Building off of workforce partnerships and 100 percent job placement rate for graduates
BERLIN — After a decade of successfully training and placing students in welding positions at more than 30 Granite State organizations, the White Mountains Community College’s advanced welding programs will be expanding this year through a new associate in trades management degree offering in the fall of 2017. The new program will provide graduates with more training for leadership skills introduced in WMCC’s welding, advanced welding and industrial maintenance certificates.
The advanced welding programs offer an educational experience that is heavy on hands-on learning. As much as 90 percent of the instruction takes place in a lab. It also provides career preparation training to assist students with resumes, mock interviews, and networking opportunities with local companies to refine soft skills.
To date, 100 percent of its job-seeking students complete the program with a job waiting for them. Some companies hiring WMCC grads include the Portsmouth Naval Shipyard, Westinghouse Electric and Cianbro among others.
“Attitude and the desire to learn are major tenets of our program, so we focus on hands-on learning and the skills that will help the student excel in his or her career,” said Michael J. Pike, a Welding Technology instructor and the program’s coordinator at White Mountains Community College. “Because of the flexibility and stackability of our certificates and Associate degree structure, we see people of all ages and experience attracted to this program and the pathways to employment that it creates.”

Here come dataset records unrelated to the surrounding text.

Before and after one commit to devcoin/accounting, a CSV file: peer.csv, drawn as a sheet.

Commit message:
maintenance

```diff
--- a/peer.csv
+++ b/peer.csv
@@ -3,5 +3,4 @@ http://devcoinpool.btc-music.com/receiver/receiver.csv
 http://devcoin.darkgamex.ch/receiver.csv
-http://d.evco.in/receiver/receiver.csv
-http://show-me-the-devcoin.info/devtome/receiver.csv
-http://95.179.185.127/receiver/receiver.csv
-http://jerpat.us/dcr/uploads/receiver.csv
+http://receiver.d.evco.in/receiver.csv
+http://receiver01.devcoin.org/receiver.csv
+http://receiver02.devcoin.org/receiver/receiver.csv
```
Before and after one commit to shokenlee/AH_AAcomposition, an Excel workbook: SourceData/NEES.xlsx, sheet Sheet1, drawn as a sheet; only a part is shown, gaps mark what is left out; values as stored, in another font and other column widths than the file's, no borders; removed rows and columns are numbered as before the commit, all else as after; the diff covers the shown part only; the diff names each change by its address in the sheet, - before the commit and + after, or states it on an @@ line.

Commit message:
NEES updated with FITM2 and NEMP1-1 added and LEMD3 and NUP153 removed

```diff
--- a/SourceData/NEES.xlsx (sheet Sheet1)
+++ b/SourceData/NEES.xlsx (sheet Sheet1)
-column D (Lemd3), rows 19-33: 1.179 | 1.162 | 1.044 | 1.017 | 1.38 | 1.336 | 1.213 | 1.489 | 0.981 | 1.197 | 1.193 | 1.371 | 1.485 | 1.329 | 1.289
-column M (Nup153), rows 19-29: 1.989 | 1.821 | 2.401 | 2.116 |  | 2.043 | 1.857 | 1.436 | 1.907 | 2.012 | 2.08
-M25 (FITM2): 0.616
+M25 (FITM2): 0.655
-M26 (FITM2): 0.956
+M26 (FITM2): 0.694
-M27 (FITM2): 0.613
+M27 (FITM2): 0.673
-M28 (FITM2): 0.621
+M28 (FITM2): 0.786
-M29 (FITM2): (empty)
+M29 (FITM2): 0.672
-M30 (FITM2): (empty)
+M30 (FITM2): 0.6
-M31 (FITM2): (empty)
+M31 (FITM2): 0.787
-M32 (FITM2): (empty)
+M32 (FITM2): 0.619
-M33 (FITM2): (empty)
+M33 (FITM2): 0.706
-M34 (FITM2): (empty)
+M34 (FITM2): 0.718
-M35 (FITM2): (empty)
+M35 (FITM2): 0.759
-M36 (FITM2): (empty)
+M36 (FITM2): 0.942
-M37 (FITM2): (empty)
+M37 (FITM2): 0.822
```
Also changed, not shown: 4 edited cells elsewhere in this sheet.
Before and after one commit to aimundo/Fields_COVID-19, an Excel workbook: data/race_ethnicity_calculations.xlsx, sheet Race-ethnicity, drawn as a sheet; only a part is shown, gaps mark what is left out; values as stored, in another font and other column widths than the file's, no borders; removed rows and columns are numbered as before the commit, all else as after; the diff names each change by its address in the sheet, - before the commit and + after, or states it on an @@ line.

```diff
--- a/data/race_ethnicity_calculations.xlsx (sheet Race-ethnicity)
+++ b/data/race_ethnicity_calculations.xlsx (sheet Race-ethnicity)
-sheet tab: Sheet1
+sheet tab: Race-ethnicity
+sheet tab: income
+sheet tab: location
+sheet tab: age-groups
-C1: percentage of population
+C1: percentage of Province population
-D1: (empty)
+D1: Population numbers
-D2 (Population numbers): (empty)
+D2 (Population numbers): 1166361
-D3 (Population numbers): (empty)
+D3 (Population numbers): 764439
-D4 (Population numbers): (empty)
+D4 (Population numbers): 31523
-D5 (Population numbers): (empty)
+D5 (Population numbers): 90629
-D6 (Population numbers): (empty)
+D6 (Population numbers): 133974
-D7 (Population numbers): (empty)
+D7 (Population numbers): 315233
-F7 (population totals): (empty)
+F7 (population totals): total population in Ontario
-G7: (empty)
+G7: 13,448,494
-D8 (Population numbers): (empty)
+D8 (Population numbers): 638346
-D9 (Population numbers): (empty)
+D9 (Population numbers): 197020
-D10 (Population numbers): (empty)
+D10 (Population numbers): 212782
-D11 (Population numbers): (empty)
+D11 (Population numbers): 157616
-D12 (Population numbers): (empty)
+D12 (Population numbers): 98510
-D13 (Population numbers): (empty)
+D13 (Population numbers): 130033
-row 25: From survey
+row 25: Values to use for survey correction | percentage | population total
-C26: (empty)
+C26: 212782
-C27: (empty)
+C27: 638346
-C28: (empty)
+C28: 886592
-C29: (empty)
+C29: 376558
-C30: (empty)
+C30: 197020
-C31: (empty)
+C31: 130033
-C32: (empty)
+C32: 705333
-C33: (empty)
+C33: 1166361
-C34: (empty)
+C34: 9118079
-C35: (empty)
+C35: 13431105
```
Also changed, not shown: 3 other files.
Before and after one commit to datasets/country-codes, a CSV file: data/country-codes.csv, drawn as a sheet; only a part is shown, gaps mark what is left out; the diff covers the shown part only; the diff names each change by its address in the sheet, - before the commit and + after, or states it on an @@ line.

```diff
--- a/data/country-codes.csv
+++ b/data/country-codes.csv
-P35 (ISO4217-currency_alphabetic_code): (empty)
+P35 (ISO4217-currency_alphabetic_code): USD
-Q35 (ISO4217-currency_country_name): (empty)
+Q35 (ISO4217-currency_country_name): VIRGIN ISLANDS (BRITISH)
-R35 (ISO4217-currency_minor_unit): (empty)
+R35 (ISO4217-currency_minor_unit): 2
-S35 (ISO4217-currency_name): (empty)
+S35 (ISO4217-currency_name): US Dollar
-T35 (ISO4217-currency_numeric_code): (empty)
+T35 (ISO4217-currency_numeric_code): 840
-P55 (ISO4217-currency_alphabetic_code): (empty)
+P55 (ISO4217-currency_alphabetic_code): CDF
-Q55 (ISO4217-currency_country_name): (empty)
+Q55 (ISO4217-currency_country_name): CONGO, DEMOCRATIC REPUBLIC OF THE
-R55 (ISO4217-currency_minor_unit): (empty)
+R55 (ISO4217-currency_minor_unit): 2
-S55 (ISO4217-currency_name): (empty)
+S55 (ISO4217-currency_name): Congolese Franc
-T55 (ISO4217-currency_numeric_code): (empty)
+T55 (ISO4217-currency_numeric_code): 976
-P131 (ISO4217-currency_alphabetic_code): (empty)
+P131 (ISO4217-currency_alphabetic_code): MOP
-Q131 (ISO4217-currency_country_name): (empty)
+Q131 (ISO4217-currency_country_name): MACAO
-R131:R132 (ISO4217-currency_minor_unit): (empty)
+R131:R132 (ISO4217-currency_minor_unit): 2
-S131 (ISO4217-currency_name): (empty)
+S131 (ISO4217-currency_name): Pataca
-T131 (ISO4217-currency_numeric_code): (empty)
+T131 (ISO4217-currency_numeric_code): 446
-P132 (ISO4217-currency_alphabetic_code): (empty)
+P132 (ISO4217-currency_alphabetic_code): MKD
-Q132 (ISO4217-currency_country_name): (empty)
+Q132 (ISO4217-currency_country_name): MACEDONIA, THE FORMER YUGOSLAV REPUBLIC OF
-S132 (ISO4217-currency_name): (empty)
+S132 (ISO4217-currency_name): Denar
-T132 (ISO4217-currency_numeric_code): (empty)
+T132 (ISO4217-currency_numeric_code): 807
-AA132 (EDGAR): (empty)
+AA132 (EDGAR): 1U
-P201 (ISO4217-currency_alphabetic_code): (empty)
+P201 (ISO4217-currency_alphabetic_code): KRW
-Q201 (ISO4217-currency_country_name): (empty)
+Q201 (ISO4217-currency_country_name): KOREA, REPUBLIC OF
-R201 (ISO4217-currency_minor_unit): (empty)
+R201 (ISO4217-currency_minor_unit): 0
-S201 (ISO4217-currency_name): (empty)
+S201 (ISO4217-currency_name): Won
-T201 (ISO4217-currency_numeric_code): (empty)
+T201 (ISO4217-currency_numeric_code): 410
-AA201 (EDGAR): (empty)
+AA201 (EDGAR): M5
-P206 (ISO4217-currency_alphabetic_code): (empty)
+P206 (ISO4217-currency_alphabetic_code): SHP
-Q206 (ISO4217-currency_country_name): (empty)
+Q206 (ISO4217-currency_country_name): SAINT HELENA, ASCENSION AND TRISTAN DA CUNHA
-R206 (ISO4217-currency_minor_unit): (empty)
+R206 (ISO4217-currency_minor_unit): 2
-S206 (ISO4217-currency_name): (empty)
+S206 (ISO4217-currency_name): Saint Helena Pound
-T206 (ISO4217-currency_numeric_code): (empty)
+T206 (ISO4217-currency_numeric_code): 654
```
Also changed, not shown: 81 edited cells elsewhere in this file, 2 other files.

That includes recent graduate Walter Luikey from Glen, who at 80 years young, completed a welding certificate and returned to work with the Eastern Millwright Regional Council’s New England Local Union #1121, one of WMCC’s welding program’s hallmark partners. Millwrights are precision craftsmen who install, upgrade, maintain, diagnose, and repair complex and intricate machinery for many industries. Continuously employed throughout his career, he took his updated skill set and past experience running his own business, to update his skills and further advance his career.
The base for WMCC’s program is the Advanced Welding Certificate, a full time, two semester program. Graduates learn the core applications of the welding trade, as well necessary safety, blueprint reading and other skills needed for employment in today’s welding industry. The certificate provides students with the skills and knowledge necessary to achieve certification in multiple processes by including test preparation as part of the course.
WMCC’s Pike helped launch the school’s Welding Technology degree and certificate programs 10 years ago, borne out of the State of New Hampshire’s desire to help workers who had been laid off and bolster the workforce for skilled manufacturing.
“The contractors I work for continuously recognize the value of tradesman with a welding background,” said Albert Marquis from Colebrook, who completed training at WMCC in August of 2015. “My experience in the WMCC Welding Program enabled me to secure more work as a millwright welder.”
But not all the work falls on students and instructors. WMCC’s welding program industry partners are active participants, frequently speaking to classes about what they look for in employees. This makes it easier to make connections within the industry while introducing students to job opportunities – Pike says students have had up to 11 different job offers waiting for them upon completion of the program.